Due to the surprising success of my initial Movies Project, I decided to do a part two for 2012. This time around I put a greater emphasis on directors I am not familiar with, but I also tried to compile a mix of different genres and eras. This will be an ongoing project with the finish date being sometime this year.
Director: Wes Anderson
Starring: Jason Schwartzman, Bill Murray and Olivia Williams
Runtime: 93 minutes
I was a little worried about seeing Rushmore for the first time. I had yet to fall in love with a Wes Anderson film, aside from the animated Fantastic Mr. Fox. But it had been years since seeing any of them, and my tastes have changed drastically since. What better movie to give Anderson another shot than with his much-loved Rushmore?
Jason Schwartzman stars as the 15-year-old Max Fischer, a student of Rushmore Academy who is more interested in joining every extracurricular activity available than improving his grades. After finding an intriguing Jacques Costeau quote in a library book, Max tracks down those who have checked it out in the past and eventually finds the culprit: Miss Cross (Olivia Williams), a widowed first grade teacher. Max befriends her but quickly falls in love.
In an attempt to win her over, Max connects with a millionaire steel magnate named Herman Blume (Bill Murray). Problem is, Blume begins to fall for Miss Cross as well. The two begin a back-and-forth battle to steal the teacher’s heart, with Max in particular becoming increasingly more drastic with his actions. The love triangle quickly spirals out of control.
Rushmore, in a nutshell, is quirky. Everything about the movie is awkward, from Max’s non-stop pestering of Miss Cross all the way down to his hilarious take as a theater director.

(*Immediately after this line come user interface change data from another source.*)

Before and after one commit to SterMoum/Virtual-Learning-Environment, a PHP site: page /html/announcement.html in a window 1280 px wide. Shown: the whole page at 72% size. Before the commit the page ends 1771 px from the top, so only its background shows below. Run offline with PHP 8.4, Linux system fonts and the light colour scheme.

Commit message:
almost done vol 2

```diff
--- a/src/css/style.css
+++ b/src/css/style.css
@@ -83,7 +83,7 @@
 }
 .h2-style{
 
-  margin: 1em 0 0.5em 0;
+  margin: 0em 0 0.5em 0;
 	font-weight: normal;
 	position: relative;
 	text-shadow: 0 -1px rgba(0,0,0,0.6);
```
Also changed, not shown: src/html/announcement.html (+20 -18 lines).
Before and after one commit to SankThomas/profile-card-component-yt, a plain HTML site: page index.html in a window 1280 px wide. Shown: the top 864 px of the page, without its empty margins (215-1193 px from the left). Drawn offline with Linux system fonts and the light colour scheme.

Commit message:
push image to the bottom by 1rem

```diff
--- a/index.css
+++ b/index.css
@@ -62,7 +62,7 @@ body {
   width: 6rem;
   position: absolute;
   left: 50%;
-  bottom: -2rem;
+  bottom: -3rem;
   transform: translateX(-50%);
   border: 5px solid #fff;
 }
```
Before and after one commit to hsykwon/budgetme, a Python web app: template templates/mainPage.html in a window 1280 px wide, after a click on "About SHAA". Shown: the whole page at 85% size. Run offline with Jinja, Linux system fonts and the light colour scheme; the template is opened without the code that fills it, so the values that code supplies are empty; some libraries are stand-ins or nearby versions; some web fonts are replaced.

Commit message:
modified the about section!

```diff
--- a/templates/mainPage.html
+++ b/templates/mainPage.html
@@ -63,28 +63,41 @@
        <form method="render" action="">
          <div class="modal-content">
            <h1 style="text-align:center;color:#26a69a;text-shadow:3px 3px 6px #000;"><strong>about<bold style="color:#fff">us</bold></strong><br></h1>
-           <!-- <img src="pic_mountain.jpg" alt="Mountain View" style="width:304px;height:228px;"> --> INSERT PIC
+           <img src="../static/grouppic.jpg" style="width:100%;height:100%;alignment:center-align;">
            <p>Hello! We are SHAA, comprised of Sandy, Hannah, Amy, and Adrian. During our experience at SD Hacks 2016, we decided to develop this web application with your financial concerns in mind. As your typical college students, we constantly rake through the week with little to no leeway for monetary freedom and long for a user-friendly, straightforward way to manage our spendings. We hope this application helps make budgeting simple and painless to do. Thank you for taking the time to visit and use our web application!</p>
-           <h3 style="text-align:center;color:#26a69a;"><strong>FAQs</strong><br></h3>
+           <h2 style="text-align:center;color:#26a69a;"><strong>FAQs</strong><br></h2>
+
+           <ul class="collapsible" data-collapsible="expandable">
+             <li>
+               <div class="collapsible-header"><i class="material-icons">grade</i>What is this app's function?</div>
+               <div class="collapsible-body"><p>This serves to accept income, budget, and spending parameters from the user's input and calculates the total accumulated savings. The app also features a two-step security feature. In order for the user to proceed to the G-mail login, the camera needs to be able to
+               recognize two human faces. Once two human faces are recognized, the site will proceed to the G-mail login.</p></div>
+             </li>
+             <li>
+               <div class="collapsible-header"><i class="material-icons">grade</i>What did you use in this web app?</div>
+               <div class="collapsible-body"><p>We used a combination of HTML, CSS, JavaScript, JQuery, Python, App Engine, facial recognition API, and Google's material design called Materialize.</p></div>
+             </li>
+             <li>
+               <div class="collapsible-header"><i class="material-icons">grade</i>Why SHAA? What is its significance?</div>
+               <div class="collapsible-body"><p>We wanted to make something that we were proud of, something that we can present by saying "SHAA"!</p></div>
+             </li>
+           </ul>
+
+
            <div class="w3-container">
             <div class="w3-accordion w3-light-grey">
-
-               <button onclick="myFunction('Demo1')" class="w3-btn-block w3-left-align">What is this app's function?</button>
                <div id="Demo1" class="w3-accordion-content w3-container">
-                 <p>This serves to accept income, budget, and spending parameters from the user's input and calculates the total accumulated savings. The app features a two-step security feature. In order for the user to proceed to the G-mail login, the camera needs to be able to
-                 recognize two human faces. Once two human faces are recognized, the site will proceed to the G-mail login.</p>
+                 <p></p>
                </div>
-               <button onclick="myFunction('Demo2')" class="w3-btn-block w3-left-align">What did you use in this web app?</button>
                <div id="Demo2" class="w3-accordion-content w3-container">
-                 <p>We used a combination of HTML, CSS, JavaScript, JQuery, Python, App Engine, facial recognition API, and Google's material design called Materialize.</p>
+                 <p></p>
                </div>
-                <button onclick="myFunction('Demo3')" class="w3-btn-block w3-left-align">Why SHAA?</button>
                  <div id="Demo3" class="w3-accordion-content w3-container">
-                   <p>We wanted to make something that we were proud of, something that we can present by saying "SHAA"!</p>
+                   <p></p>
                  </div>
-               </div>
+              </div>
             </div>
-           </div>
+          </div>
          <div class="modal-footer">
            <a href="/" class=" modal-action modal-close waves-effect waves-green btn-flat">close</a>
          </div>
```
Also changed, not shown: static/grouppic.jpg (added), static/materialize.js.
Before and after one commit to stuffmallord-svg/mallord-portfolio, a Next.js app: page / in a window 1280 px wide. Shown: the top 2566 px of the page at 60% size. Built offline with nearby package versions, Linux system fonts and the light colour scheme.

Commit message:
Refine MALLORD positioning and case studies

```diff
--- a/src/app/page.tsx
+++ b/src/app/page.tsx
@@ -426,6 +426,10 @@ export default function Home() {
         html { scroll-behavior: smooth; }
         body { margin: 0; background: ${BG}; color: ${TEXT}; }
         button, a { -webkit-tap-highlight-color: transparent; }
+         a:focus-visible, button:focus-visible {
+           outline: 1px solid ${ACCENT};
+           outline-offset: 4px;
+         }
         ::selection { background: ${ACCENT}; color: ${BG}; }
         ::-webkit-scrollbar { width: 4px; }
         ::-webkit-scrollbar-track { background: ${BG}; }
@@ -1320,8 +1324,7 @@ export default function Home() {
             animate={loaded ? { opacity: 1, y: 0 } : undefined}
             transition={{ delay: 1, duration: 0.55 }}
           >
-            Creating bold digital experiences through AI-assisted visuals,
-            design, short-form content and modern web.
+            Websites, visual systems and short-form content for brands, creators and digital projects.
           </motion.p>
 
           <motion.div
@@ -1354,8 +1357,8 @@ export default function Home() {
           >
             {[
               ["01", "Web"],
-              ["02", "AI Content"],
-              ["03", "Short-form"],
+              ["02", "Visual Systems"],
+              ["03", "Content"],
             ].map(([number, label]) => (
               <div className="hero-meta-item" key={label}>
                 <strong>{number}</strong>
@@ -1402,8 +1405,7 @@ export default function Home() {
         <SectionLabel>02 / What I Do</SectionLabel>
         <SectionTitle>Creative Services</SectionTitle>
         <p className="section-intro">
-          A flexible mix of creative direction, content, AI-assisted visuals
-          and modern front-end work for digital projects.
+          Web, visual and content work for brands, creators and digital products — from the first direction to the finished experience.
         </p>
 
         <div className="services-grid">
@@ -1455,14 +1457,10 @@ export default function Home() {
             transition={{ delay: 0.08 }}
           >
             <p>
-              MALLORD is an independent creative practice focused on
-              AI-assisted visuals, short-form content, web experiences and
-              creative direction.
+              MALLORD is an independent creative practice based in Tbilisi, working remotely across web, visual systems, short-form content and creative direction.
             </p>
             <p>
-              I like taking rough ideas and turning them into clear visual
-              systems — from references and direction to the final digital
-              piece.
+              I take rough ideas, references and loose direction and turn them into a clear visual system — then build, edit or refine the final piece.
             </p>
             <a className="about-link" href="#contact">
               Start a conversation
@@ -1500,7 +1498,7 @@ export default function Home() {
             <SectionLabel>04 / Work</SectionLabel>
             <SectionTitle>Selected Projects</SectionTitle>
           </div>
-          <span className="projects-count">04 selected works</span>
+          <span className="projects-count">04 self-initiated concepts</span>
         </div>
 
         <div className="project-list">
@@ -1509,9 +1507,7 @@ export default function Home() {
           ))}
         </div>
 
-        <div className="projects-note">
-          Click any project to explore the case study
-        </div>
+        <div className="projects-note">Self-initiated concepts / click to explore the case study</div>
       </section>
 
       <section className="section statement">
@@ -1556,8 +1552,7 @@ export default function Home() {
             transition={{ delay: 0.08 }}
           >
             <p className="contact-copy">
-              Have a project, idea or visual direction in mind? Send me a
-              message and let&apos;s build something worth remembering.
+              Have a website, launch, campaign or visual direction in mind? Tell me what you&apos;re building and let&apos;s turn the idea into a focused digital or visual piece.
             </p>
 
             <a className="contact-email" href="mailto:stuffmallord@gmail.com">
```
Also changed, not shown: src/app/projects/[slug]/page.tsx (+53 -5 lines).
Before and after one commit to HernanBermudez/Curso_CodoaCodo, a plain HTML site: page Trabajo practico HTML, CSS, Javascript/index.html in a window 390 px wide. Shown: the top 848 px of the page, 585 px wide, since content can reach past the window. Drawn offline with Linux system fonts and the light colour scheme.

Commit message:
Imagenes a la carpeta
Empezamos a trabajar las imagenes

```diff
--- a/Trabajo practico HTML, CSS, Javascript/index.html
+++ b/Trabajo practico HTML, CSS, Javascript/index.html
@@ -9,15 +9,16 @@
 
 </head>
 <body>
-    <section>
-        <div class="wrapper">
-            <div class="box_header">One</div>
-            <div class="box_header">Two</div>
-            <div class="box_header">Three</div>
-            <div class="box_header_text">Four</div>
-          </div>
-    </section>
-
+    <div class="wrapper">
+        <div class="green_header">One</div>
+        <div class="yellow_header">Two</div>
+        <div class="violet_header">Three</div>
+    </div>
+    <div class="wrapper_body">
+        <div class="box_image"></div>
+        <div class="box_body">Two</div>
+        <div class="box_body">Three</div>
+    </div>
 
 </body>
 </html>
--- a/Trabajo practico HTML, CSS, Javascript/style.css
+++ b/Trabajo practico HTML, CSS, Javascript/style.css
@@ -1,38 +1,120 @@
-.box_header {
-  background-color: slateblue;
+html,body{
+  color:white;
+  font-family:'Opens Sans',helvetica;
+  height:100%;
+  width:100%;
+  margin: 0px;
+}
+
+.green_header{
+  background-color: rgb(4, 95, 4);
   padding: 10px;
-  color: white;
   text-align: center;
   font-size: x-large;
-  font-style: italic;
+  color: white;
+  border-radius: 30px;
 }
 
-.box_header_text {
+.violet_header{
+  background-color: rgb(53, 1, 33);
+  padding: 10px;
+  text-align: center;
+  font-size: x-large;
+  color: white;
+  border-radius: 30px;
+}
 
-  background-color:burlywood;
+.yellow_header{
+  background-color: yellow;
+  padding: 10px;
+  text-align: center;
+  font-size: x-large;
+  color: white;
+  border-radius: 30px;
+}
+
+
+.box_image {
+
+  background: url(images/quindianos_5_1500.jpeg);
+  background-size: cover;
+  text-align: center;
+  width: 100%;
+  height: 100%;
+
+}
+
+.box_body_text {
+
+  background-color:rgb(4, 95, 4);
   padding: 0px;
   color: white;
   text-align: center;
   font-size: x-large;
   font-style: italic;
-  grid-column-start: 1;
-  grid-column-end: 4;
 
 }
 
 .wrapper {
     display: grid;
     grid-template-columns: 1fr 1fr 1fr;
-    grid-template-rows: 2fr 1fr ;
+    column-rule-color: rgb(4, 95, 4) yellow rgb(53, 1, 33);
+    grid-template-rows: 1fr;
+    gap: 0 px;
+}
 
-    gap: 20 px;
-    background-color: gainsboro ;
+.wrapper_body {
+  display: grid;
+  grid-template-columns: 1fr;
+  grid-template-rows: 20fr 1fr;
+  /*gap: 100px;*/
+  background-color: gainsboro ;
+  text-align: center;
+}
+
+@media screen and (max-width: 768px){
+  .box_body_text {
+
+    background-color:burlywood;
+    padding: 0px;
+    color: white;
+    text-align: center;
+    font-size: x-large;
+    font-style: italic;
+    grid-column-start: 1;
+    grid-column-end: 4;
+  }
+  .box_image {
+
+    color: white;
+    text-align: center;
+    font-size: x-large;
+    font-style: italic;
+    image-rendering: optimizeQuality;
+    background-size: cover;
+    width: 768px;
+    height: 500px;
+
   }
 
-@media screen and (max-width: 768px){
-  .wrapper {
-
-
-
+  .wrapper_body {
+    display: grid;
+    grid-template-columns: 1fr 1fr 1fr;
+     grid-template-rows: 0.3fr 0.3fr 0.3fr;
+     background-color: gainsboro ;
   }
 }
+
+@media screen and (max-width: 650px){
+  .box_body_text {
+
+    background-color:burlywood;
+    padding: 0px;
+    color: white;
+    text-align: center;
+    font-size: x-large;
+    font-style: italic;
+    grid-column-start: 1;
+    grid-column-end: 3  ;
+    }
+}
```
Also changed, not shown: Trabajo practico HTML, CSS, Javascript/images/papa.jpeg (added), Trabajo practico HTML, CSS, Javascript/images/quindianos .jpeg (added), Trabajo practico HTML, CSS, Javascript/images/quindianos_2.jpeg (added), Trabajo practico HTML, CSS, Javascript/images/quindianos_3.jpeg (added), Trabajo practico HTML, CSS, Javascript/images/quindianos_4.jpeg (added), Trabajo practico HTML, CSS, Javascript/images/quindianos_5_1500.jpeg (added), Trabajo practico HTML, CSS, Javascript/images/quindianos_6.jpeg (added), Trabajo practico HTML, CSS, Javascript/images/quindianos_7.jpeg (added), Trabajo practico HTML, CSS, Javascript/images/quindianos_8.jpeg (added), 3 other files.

What high school student other than Fischer would run stage productions of Serpico and Apocalypse Now? The movie has a unique brand of humor, no doubt, and it’s one that can divide audiences. I found myself chuckling quite a bit, but your mileage may vary.
One thing that surprised me about Rushmore that I really dug was its obvious homages to The Graduate, one of my favorite films from last year’s project. From the concept of a student/young male falling in love with a much older teacher all the way down to a scene where Blume cannonballs into a pool (much like Benjamin Braddock), it’s easy to see that Wes Anderson had this 1967 classic in mind while filming this.
I can’t place my finger as to what made me like Rushmore so much. There was nothing in particular that made me say “hey, this is a great movie” but I really enjoyed everything it threw at me. The soundtrack, full of classic 60s tunes, is well-curated, and everything about the film is eminently likable. Even Max Fischer, who would almost certainly be an annoying little twat in real life, is somehow charming. For that, I will give credit to the always enjoyable Schwartzman. Also, you simply can’t go wrong with Bill Murray, who obviously shines in this role.
I was torn between giving Rushmore a 7 or an 8. Ultimately, I have decided on the latter simply because I had a smile on my face as the movie ended. Anderson’s offbeat humor isn’t for everyone, but I quite enjoyed it in Rushmore. I’m ready to give him a second chance, and I can’t wait to dig into the rest of his filmography.